I first noticed this couch–set out, presumably, for rubbish collection, unless the tenants of this house want a comfy place to read their mail–when I let Reggie out this morning. On Monday, I’d chatted with my landlord about leaf collection: each neighborhood has a scheduled day when city crews collect leaves piled along residential streets, but you have to make sure those leaves don’t blow onto the street lest you get slapped with a fine. “Ah, that makes sense,” I remarked. “Over the weekend during the windstorm, I saw some neighbors frantically raking leaves out of the street, which seemed to be a losing battle.”


I don’t know if those furious rakers are the (previous) owners of this abandoned furniture, but personally I think it looks downright homey to have a russet couch nestled among road-raked leaves. When I let Reggie out this morning, it was still too dark for pictures, so I make a mental note to snap an image or two once the sun was out. Later in the morning, I saw the sun shining brightly, and I relished the thought of well-lit photos of out-of-place upholstery. Before I could finish the online work I was doing at my front-facing office window, though, a pickup truck pulled up and parked in front of the couch, blocking the photo I’d already envisioned as being “mine.” “Oh, just leave already,” I found myself fretting. “And whatever you do, don’t touch that couch!

After about a half hour, I heard the sound of ignition: yes!
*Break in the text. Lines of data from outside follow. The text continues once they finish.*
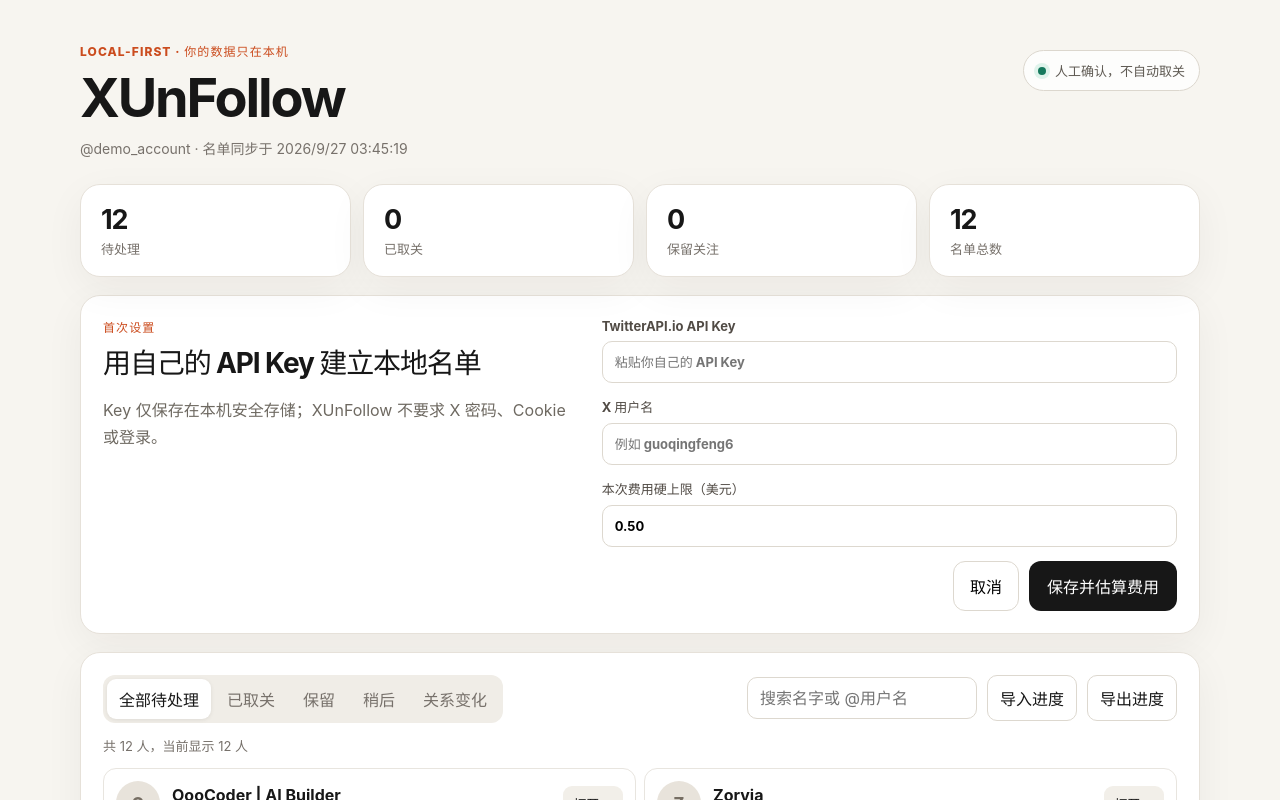
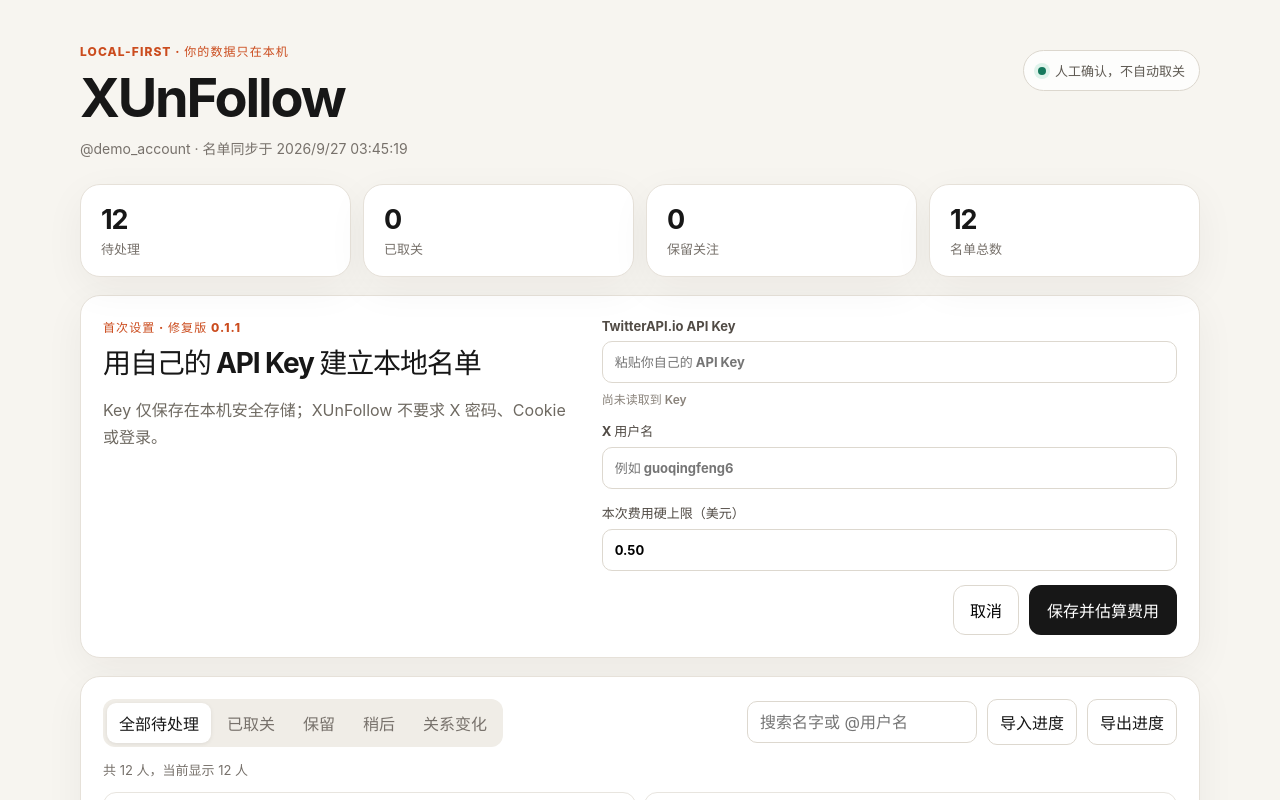
Before and after one commit to fgq668-lab/XUnFollow, a React (Vite) app: page / in a window 1280 px wide. Both pictures are taken after a click on the button "同步设置". Shown: the top 800 px of the page. Built offline with nearby package versions, Linux system fonts and the light colour scheme.

Commit message:
fix: avoid stale desktop form input state

```diff
--- a/package.json
+++ b/package.json
@@ -1,7 +1,7 @@
 {
   "name": "xunfollow",
   "private": true,
-  "version": "0.1.0",
+  "version": "0.1.1",
   "type": "module",
   "scripts": {
     "dev": "vite",
--- a/src-tauri/tauri.conf.json
+++ b/src-tauri/tauri.conf.json
@@ -1,7 +1,7 @@
 {
   "$schema": "https://schema.tauri.app/config/2",
   "productName": "XUnFollow",
-  "version": "0.1.0",
+  "version": "0.1.1",
   "identifier": "com.fgq668lab.xunfollow",
   "build": {
     "beforeDevCommand": "pnpm dev",
@@ -14,6 +14,7 @@
       {
         "label": "main",
         "title": "XUnFollow",
+        "incognito": true,
         "width": 1180,
         "height": 820,
         "minWidth": 920,
--- a/src/App.tsx
+++ b/src/App.tsx
@@ -3,6 +3,7 @@
 import type { Bootstrap, Candidate, DecisionStatus } from "./types";
 
 type Tab = "pending" | "unfollowed" | "keep" | "later" | "changed";
+const APP_VERSION = "0.1.1";
 
 const labels: Record<Tab, string> = {
   pending: "全部待处理",
@@ -247,10 +248,10 @@
 }
 
 function Setup({ configured, pendingScan, onClose, onSaved, setNotice }: { configured: boolean; pendingScan?: Bootstrap["pendingScan"]; onClose: () => void; onSaved: () => void; setNotice: (message: string) => void }) {
-  // Keep the secret field uncontrolled. WebKit can autofill a password field
-  // without firing React's onChange, so React state may be empty even while a
-  // visible value exists in the native Tauri window.
+  // Keep the field uncontrolled and mask it with CSS. Some WebKit credential
+  // fields render autofilled bullets while exposing an empty value to the app.
   const apiKeyInput = useRef<HTMLInputElement>(null);
+  const [keyLength, setKeyLength] = useState(0);
   const [handle, setHandle] = useState(pendingScan?.handle ?? "");
   const [cap, setCap] = useState(pendingScan?.hardCapUsd ?? "0.50");
   const [estimate, setEstimate] = useState<{ text: string; handle: string; cap: string }>();
@@ -259,6 +260,10 @@
   const submit = async (event: FormEvent<HTMLFormElement>) => {
     event.preventDefault();
     const apiKeyToSave = apiKeyInput.current?.value.trim() ?? "";
+    if (!apiKeyToSave && !configured) {
+      setNotice("输入框没有读取到 API Key，请清空后重新粘贴。");
+      return;
+    }
     setBusy(true);
     try {
       if (apiKeyToSave) await api.saveApiKey(apiKeyToSave);
@@ -285,9 +290,26 @@
     finally { setBusy(false); }
   };
   return <section className="setup-panel">
-    <div><p className="eyebrow">首次设置</p><h2>用自己的 API Key 建立本地名单</h2><p>Key 仅保存在本机安全存储；XUnFollow 不要求 X 密码、Cookie 或登录。</p></div>
+    <div><p className="eyebrow">首次设置 · 修复版 {APP_VERSION}</p><h2>用自己的 API Key 建立本地名单</h2><p>Key 仅保存在本机安全存储；XUnFollow 不要求 X 密码、Cookie 或登录。</p></div>
     <form onSubmit={(event) => void submit(event)}>
-      <label>TwitterAPI.io API Key<input ref={apiKeyInput} name="apiKey" type="password" autoComplete="off" placeholder={configured ? "已保存；留空即可复用" : "粘贴你自己的 API Key"} required={!configured} /></label>
+      <label>
+        TwitterAPI.io API Key
+        <input
+          ref={apiKeyInput}
+          className="secret-input"
+          name="apiKey"
+          type="text"
+          autoComplete="off"
+          autoCapitalize="none"
+          spellCheck={false}
+          onInput={(event) => setKeyLength(event.currentTarget.value.length)}
+          placeholder={configured ? "已保存；留空即可复用" : "粘贴你自己的 API Key"}
+          required={!configured}
+        />
+        <span className={keyLength ? "key-readback ready" : "key-readback"}>
+          {keyLength ? `已读取 ${keyLength} 个字符，可以保存` : configured ? "已保存到系统安全存储；留空可继续使用" : "尚未读取到 Key"}
+        </span>
+      </label>
       <label>X 用户名<input value={handle} onChange={(event) => { setHandle(event.target.value.replace(/^@/, "")); setEstimate(undefined); }} placeholder="例如 guoqingfeng6" required /></label>
       <label>本次费用硬上限（美元）<input inputMode="decimal" value={cap} onChange={(event) => { setCap(event.target.value); setEstimate(undefined); }} required /></label>
       <div className="setup-actions"><button className="outline" type="button" onClick={onClose}>取消</button><button className="open-x" disabled={busy} type="submit">保存并估算费用</button></div>
--- a/src/styles.css
+++ b/src/styles.css
@@ -75,6 +75,9 @@
 .setup-panel form { display: grid; gap: 14px; }
 .setup-panel label { display: grid; gap: 7px; color: #514b45; font-size: 13px; font-weight: 680; }
 .setup-panel input { width: 100%; padding: 12px; border: 1px solid #ddd8cf; border-radius: 10px; outline: 0; background: #fff; }
+.setup-panel .secret-input { -webkit-text-security: disc; }
+.key-readback { color: #8a837b; font-size: 12px; font-weight: 560; }
+.key-readback.ready { color: #137e65; }
 .setup-actions { display: flex; justify-content: flex-end; gap: 10px; }
 .outline { border: 1px solid #ddd8cf; border-radius: 12px; background: #fff; padding: 12px 16px; }
 .estimate { grid-column: 1 / -1; padding: 15px 17px; border-radius: 12px; background: #f8f4ed; color: #5d554d; }
```
Also changed, not shown: 2 other files (tests, documents, lock files or other folders).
The pickup pulled away, and the couch remained untouched. Taking advantage of a well-lit opportunity, I dashed outside to snap, snap, snap. Roadside furniture isn’t a rarity in a college town where students habitually toss items they can’t afford to move, but this couch looks cleaner than most. Now that I’ve collected my requisite photos, this couch is free again for the taking: just make sure you don’t kick any leaves into the street when you come to carry it away.

It’s November 1st: do you know where your novel-to-be is? This morning I kicked off National Novel Writing Month and duly recorded my Day One progress on my writing blog, where you can get your vicarious NaNoWriMo kicks. Enjoy!

« Previous Page


Get every new post delivered to your Inbox.

Join 4,424 other followers